Then Mom decided, as long as she was up, she might as well go to the bathroom. The older woman held the baby at arm’s length while looking around, I suppose, for a hidden camera. Her husband remarked, “Gee, I hope she comes back.”
She did (where could she go, after all?), and gave the older man another eyeful as she reclaimed her seat and her infant, which she then held in her lap until coffee was served, when she handed the baby over the older man’s head to Dad. This, of course, made the baby cry in a manner reminiscent of World War II air raid sirens. Dad then proceeded to walk up and down the aisle for 20 minutes with the kid over his shoulder so it could bawl into the face of anyone with an aisle seat and threaten to spit up into said faces, an outcome it constantly threatened by means of disgusting gagging sounds in between its loud wails. Meanwhile other passengers had to dodge the pacing papa to get to the bathroom, and the jumbo-sized lady sitting next to his daughter became a default baby sitter.
Once Mom finished her relaxing cup of joe, mother and baby were reunited. But the kid still hadn’t gotten over the trauma of being with its father and continued to cry. So Mom held it up in the air to see its sister a row back and across the aisle. “Sister, see?” she asked the baby, who cried some more, for about a half an hour, even as mom continued holding it up, so that everyone in the back of the plane could enjoy this in-flight entertainment.
Finally, mom lowered the kid to breast level and the baby calmed down. I wondered how it could be safe for mothers to hold babies on their laps like that. I mean, what if there was sudden turbulence? Someone could get hurt by a flying baby. I think infants should have to be kept in a bag under the seat, like a Pomeranian.
Anyway, soon the pilot announced that we were beginning our initial descent, which was the signal for all the babies on the flight to begin crying because it’s hard for them to chew gum.

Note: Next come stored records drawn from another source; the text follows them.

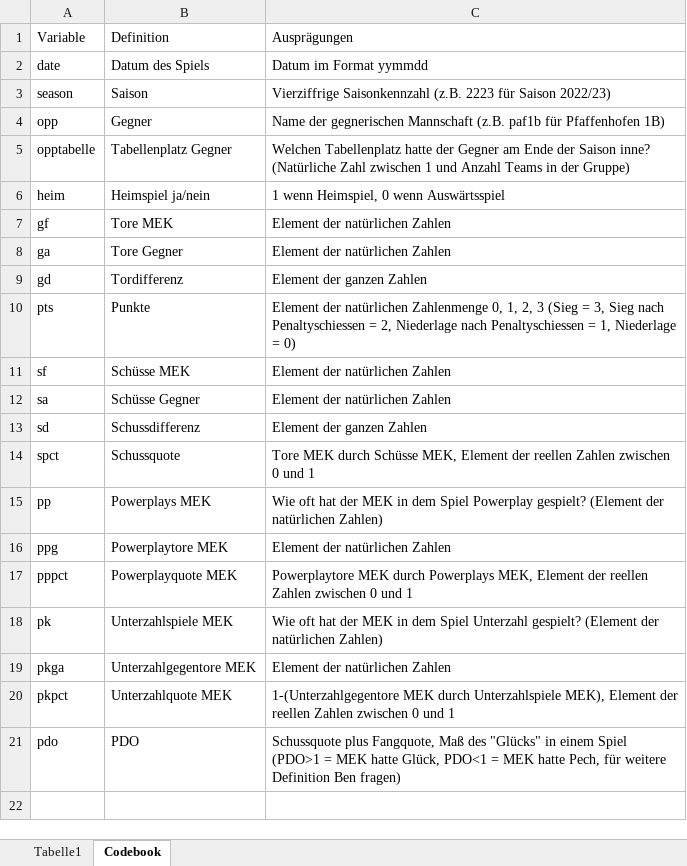
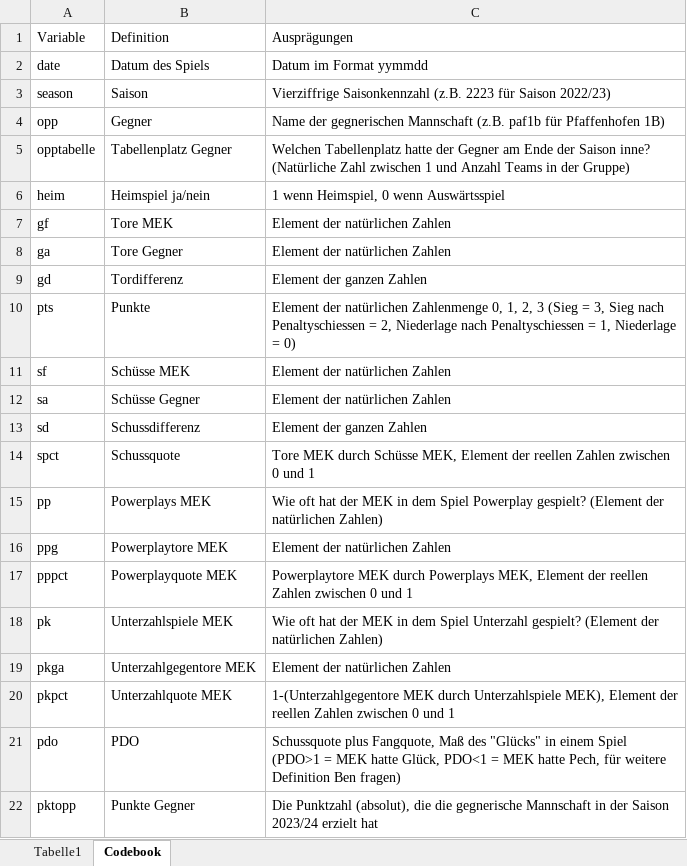
Before and after one commit to lpkiemes/MEK-Analyse, an Excel workbook: 2023-bis-2025-Teamstatistiken-R.xlsx, sheet Codebook, drawn as a sheet; values as stored, in another font and other column widths than the file's, no borders; the diff names each change by its address in the sheet, - before the commit and + after, or states it on an @@ line.

```diff
--- a/2023-bis-2025-Teamstatistiken-R.xlsx (sheet Codebook)
+++ b/2023-bis-2025-Teamstatistiken-R.xlsx (sheet Codebook)
+row 22: pktopp | Punkte Gegner | Die Punktzahl (absolut), die die gegnerische Mannschaft in der Saison 2023/24 erzielt hat
```
Also changed, not shown: sheet Tabelle1.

Experts say to give them something to suck on, so it would have been a good time to pull out those breasts, but, alas, they remained in their upright position.
In conclusion, I think that airlines could make a lot of money by charging extra to sit in the no baby section.
See you soon.